The Laguna de Santa Rosa (Laguna) watershed spans 256 square miles and supports a unique complex of biologically diverse ecosystems. Containing the urban centers of Santa Rosa, Sebastopol, Cotati, Rohnert Park, and Windsor, the Laguna watershed encompasses one of the largest floodplains in California. Historically the Laguna watershed supported a diverse ecosystem consisting of oak savanna/vernal pool complexes, riparian forest, emergent and off channel wetlands, and open water. The Laguna has been intensively modified, yet it still supports 19 species federally listed as threatened or endangered including the California tiger salamander (Ambystoma californiense), California red-legged frog (Rana aurora draytonii), and Chinook and Coho salmon (Oncorhynchus tshawytscha and Oncorhynchus mykiss). Laguna main channel and surrounding floodplain were recently designated as a Wetland of International Importance (Ramsar Convention), joining less than 30 other sites in the nation to receive this significant global recognition. The Laguna watershed is a critical ecological, economic, and recreational resource in the region. Typical of many communities in the San Francisco Bay area and throughout California, the watershed faces the challenges of sustaining agricultural production, accommodating expanding populations, promoting watershed and wetland conservation, and mitigating historic and continued anthropogenic impacts. A range of efforts are currently underway to preserve and enhance the natural heritage of the area.

Historical ecology research in the Laguna is intended to inform these objectives:
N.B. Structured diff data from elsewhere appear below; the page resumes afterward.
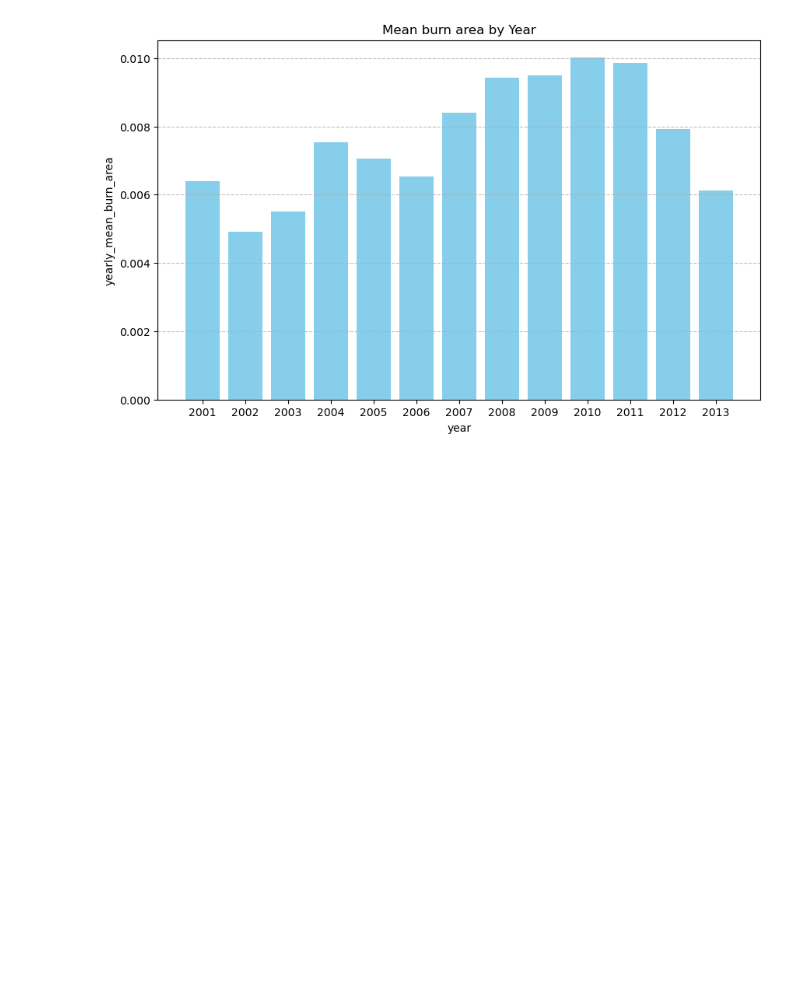
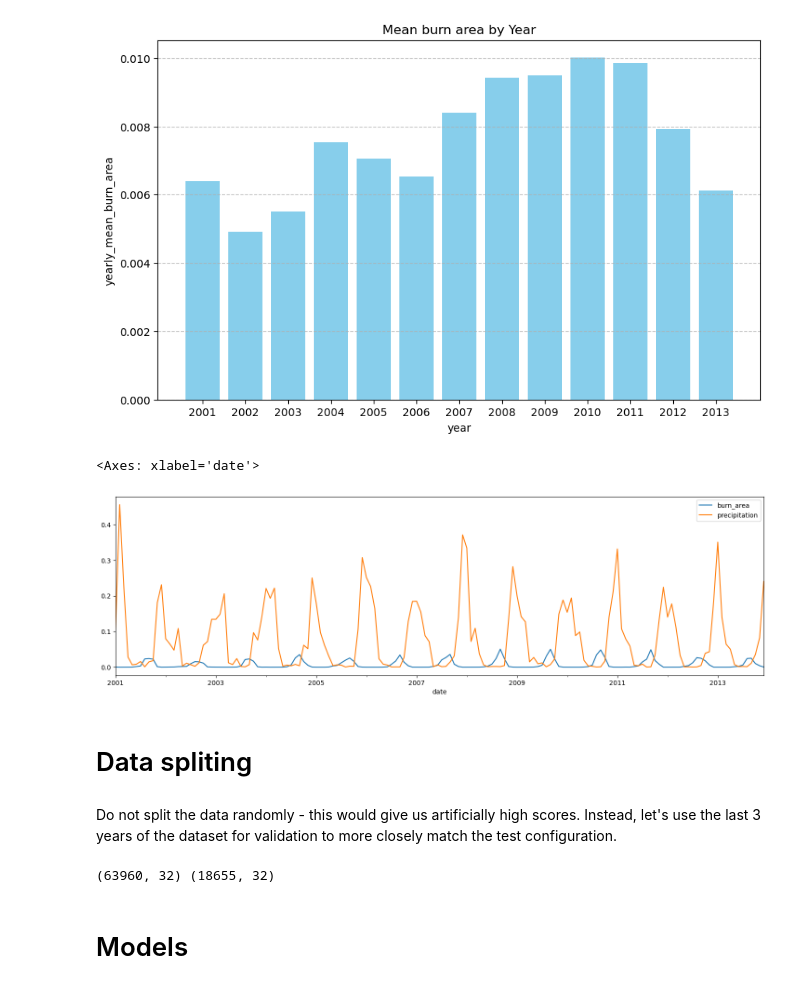
Before and after one commit to JoanChesire/Zindi_Wildfire-Prediction-Challenge, a Jupyter notebook: wildfire_prediction.ipynb, the cells around one changed output. Cells and saved outputs as stored; diff of their text form; code cells hidden in the pictures; blank space fills up the shorter version.

Commit message:
Splitting the train data

```diff
--- a/wildfire_prediction.ipynb
+++ b/wildfire_prediction.ipynb
@@ -314,3 +333,15 @@ plt.grid(axis='y',linestyle='--',alpha=0.8)
 plt.show()
 # %% [output]
 [figure]
+# %%
+# Convert 'burn_area' to numeric, handling non-numeric values
+train_df['burn_area'] = pd.to_numeric(train_df['burn_area'], errors='coerce')
+
+# Now try plotting again
+ax = train_df.groupby('date')['burn_area'].mean().reset_index().plot(y='burn_area', x='date', figsize=(18, 5))
+train_df.groupby('date')['precipitation'].mean().reset_index().plot(y='precipitation', x='date', ax=ax)
+# %% [output]
+<Axes: xlabel='date'>
+[figure, added]
+# %% [markdown]
+# Data spliting
@@ -316,0 +352,10 @@ plt.show()
+# %% [markdown]
+ Do not split the data randomly - this would give us artificially high scores. Instead, let's use the last 3 years of the dataset for validation to more closely match the test configuration.
+# %%
+train = train_copy.loc[train_copy.date < '2011-01-01']
+valid = train_copy.loc[train_copy.date > '2011-01-01']
+print(train.shape, valid.shape)
+# %% [output]
+(63960, 32) (18655, 32)
+# %% [markdown]
+# Models
```
Also changed, not shown: parts of 5 cells of this notebook.
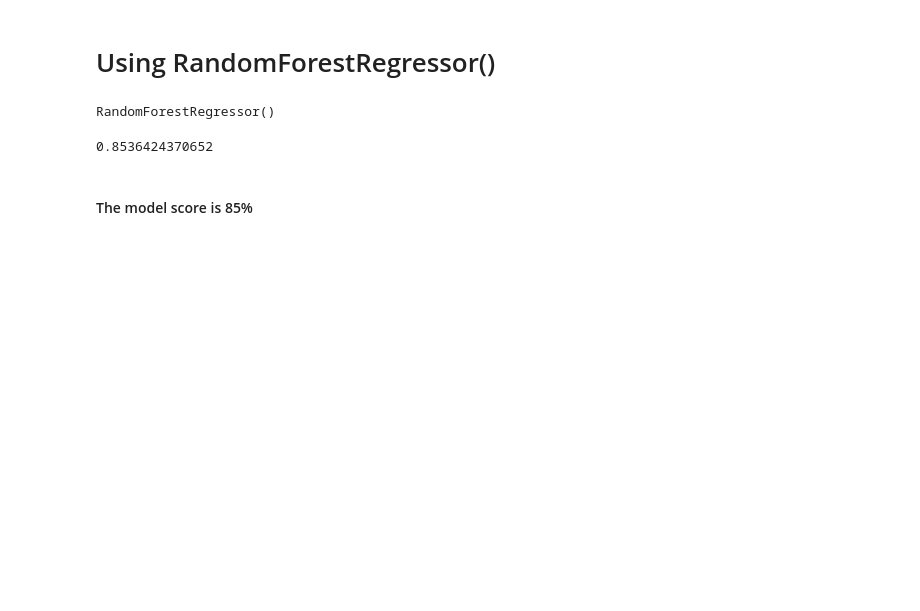
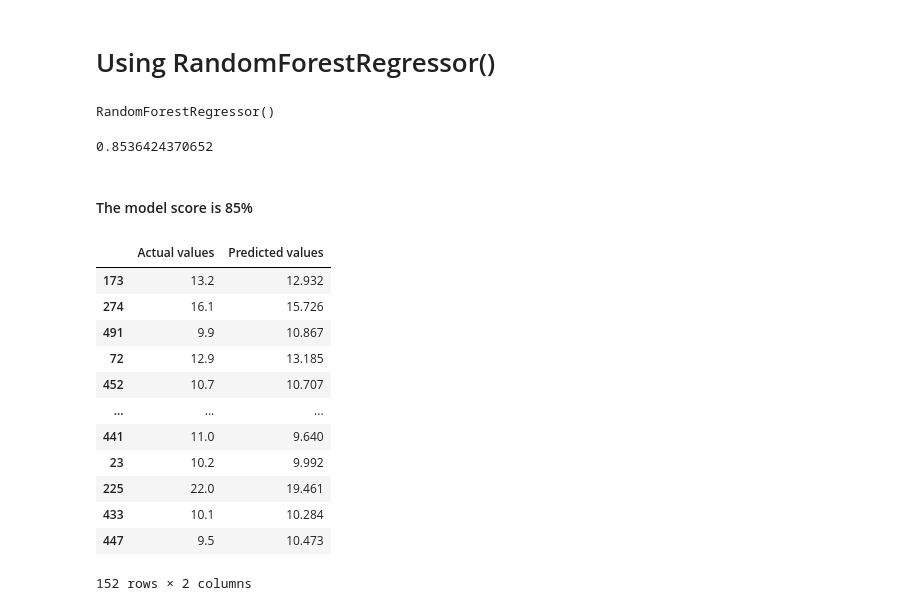
Before and after one commit to SethDwumah/Petroleum_DS-ML, a Jupyter notebook: Estimated Ultimate Recovery (EUR) Prediction Using Machine Learning.ipynb, the cells around one changed output. Saved outputs shown, nothing was run; the diff lists cells and outputs as text; code cells hidden in the pictures; blank space fills up the shorter version.

```diff
--- a/Estimated Ultimate Recovery (EUR) Prediction Using Machine Learning.ipynb
+++ b/Estimated Ultimate Recovery (EUR) Prediction Using Machine Learning.ipynb
@@ -212,4 +212,18 @@ print(clf.score(x_test,y_test))
 
 #### The model score is 85%
 # %%
-pd.DataFrame(data={'Actual values':y_test,'Predicted values':y_pred}
+pd.DataFrame(data={'Actual values':y_test,'Predicted values':pred})
+# %% [output]
+|  | Actual values | Predicted values |
+| 173 | 13.2 | 12.932 |
+| 274 | 16.1 | 15.726 |
+| 491 | 9.9 | 10.867 |
+| 72 | 12.9 | 13.185 |
+| 452 | 10.7 | 10.707 |
+| ... | ... | ... |
+| 441 | 11.0 | 9.640 |
+| 23 | 10.2 | 9.992 |
+| 225 | 22.0 | 19.461 |
+| 433 | 10.1 | 10.284 |
+| 447 | 9.5 | 10.473 |
+152 rows × 2 columns
```
Also changed, not shown: parts of 1 cell of this notebook, 2 other files.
  • Restoration of Russian River salmon populations
  • TMDL implementation
  • Flood protection
  • Stream restoration and maintenance
  • Threatened and endangered species management
  • Climate adaptation
  • Integrated regional water management
  • Open space acquisition and conservation
  • Incorporation of Traditional Knowledges into resource planning and management
  • Cost savings
  • Pollution trading market development
  • Community education

Project Partners and Funders

Laguna de Santa Rosa Foundation
North Coast Regional Water Quality Control Board
Sonoma County Agricultural Preservation and Open Space District
Sonoma County Water Agency
National Oceanic and Atmospheric Administration – National Marine Fisheries Service

Funded projects under this Initiative

Lower Laguna de Santa Rosa and Mark West Creek: Changes in Historical Channel Alignment
1942 Historical aerial photomosaic (see below)
Historical Ecology for Guiding TMDL Implementation in the Laguna de Santa Rosa Watershed (State Board Agreement #13-505-251)

Project Downloads

Information associated with this project will also be available at Sonoma Veg Map

Sonoma Veg Map "Storytelling Swipe" using 1942 photomosaic

1942 Historical aerial photomosaic (413 Mb)

This project is scheduled for completion in late 2017

Associated Staff: 
Programs and Focus Areas: 
Resilient Landscapes Program
Historical Ecology
Location Information